      20.43 – Residential vs. Commercial

      • If you like an intimate personal relationship with your clients, then residential is a great stream
      • If you like things that are a little bit more programmatic then commercials can be a really good realm

      22.08 – Her design team’s expertise

      22.37 – Her team of five

      • A senior designer
      • An intermediate designer
      • A junior designer
      • An office administrator
      • And then herself

      22.48 – Why she stepped away from the design role into business development

      24.05 – The most challenging part of interior design

      26.40 – Two prerequisites you should learn as an interior designer

      1. Mediation
      2. Negotiation

      27.33 – Why she wishes she had known or had been given a little bit more of a better outline of what a good set of drawings are

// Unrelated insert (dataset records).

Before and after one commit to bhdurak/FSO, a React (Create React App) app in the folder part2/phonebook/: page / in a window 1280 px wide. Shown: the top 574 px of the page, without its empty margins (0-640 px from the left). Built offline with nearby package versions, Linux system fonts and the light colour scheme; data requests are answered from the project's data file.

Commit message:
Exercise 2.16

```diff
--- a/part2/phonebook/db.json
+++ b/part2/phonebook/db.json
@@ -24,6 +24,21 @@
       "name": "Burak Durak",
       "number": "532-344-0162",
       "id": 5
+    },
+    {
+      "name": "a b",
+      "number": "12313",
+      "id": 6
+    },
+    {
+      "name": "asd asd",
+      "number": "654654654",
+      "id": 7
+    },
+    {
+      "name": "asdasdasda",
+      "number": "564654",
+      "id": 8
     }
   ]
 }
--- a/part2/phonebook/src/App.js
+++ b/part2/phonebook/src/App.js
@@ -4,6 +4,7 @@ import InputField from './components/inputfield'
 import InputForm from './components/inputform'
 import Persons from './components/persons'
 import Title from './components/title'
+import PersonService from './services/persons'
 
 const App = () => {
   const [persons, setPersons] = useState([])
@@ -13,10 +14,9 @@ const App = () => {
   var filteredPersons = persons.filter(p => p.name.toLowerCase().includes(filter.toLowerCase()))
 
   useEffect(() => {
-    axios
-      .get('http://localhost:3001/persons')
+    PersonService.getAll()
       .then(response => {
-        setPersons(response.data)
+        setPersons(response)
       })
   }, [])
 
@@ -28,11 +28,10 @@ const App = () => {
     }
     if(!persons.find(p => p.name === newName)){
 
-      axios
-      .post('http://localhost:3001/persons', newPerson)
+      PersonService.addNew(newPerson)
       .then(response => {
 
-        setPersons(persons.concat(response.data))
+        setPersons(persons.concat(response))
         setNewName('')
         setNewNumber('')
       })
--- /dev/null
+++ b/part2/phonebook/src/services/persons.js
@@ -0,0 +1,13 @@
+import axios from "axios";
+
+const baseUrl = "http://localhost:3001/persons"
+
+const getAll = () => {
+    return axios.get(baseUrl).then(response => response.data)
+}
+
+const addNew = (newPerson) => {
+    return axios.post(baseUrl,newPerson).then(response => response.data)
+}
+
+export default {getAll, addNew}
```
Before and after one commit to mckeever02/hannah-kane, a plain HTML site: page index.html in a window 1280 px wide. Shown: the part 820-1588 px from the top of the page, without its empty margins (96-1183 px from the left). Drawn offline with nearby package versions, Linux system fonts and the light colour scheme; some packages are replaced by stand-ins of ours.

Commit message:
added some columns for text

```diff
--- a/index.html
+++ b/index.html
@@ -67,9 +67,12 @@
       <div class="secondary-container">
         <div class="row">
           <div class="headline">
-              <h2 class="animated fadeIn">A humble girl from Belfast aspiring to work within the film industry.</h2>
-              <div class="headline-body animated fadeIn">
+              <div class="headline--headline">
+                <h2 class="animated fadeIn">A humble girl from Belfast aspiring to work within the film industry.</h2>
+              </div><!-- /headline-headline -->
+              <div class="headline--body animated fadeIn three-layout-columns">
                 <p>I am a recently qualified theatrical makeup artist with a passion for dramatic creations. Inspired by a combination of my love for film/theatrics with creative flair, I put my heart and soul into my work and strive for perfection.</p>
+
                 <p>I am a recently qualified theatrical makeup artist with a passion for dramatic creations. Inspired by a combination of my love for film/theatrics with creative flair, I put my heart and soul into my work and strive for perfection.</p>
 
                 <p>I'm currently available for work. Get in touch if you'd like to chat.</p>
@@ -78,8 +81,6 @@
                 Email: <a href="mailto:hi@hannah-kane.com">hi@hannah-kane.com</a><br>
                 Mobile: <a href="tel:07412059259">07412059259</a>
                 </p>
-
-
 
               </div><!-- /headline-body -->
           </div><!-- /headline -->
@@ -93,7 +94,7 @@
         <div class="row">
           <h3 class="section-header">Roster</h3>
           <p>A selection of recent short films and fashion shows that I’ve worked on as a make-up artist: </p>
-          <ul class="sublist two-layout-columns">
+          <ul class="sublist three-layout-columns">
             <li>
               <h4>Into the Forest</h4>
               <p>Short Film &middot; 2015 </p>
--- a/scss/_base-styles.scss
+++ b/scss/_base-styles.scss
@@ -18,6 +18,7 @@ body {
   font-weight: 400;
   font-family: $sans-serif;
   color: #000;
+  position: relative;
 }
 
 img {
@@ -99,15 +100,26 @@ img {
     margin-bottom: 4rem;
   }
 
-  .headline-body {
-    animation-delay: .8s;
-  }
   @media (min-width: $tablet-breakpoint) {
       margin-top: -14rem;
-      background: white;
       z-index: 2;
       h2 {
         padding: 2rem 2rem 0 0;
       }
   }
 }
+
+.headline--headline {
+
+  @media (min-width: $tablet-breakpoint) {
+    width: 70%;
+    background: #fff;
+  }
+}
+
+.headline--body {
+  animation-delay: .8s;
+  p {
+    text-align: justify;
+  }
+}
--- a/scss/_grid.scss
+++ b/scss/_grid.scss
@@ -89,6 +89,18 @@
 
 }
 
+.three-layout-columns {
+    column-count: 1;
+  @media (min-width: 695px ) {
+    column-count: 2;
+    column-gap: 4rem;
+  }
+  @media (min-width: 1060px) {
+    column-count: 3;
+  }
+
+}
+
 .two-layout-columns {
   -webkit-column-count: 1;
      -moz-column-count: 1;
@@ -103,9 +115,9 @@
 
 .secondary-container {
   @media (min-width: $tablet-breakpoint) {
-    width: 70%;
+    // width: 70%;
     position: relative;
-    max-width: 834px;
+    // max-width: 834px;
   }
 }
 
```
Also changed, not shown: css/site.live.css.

      29.07 – Tracy’s 3-step process to prepare for a career in interior design

      1. Find someone in the building industry that will let you work for them
      2. Get an on-site job in construction
      3. Build something for a few months/years

      Why this approach? This will help you understand how a space goes together. You will be better at designing something that works if you can see how they work

      30.44 – Her weakest link when she was starting out

      31.28 – The benefits of having hands-on experience in construction

      • You will learn to speak a mutual language
      • You will feel more confident about what you’re talking about
      • You will be respected a lot more highly on the job site

      32.41 – The different educational streams in interior design

      • Cosmetics (surface treatments, finishes, fixtures, and furniture)
      • Architectural (space planning, puzzle, and structure)
      • Technology (building systems)

      33.15 – Questions to ask to determine the kind of education you want to get in college

      • What do you enjoy about design?
      • Do you enjoy dealing with fabrics, finishes, and colors?
      • Do you like space planning, puzzle, and structure?

      Figure out what sort of lights you up and then pick your education path that way

      34.51 – How it’s possible to get into the interior design without formal education

      35.49 – The interior design path where formal education is necessary

      36.45 – Whether formal education is necessary or not?

      • Codes-based environment? YES
      • Decor, decorating, more surfaces? NOT REALLY

      37.06 – The discussion of how much is a college degree worth to do the career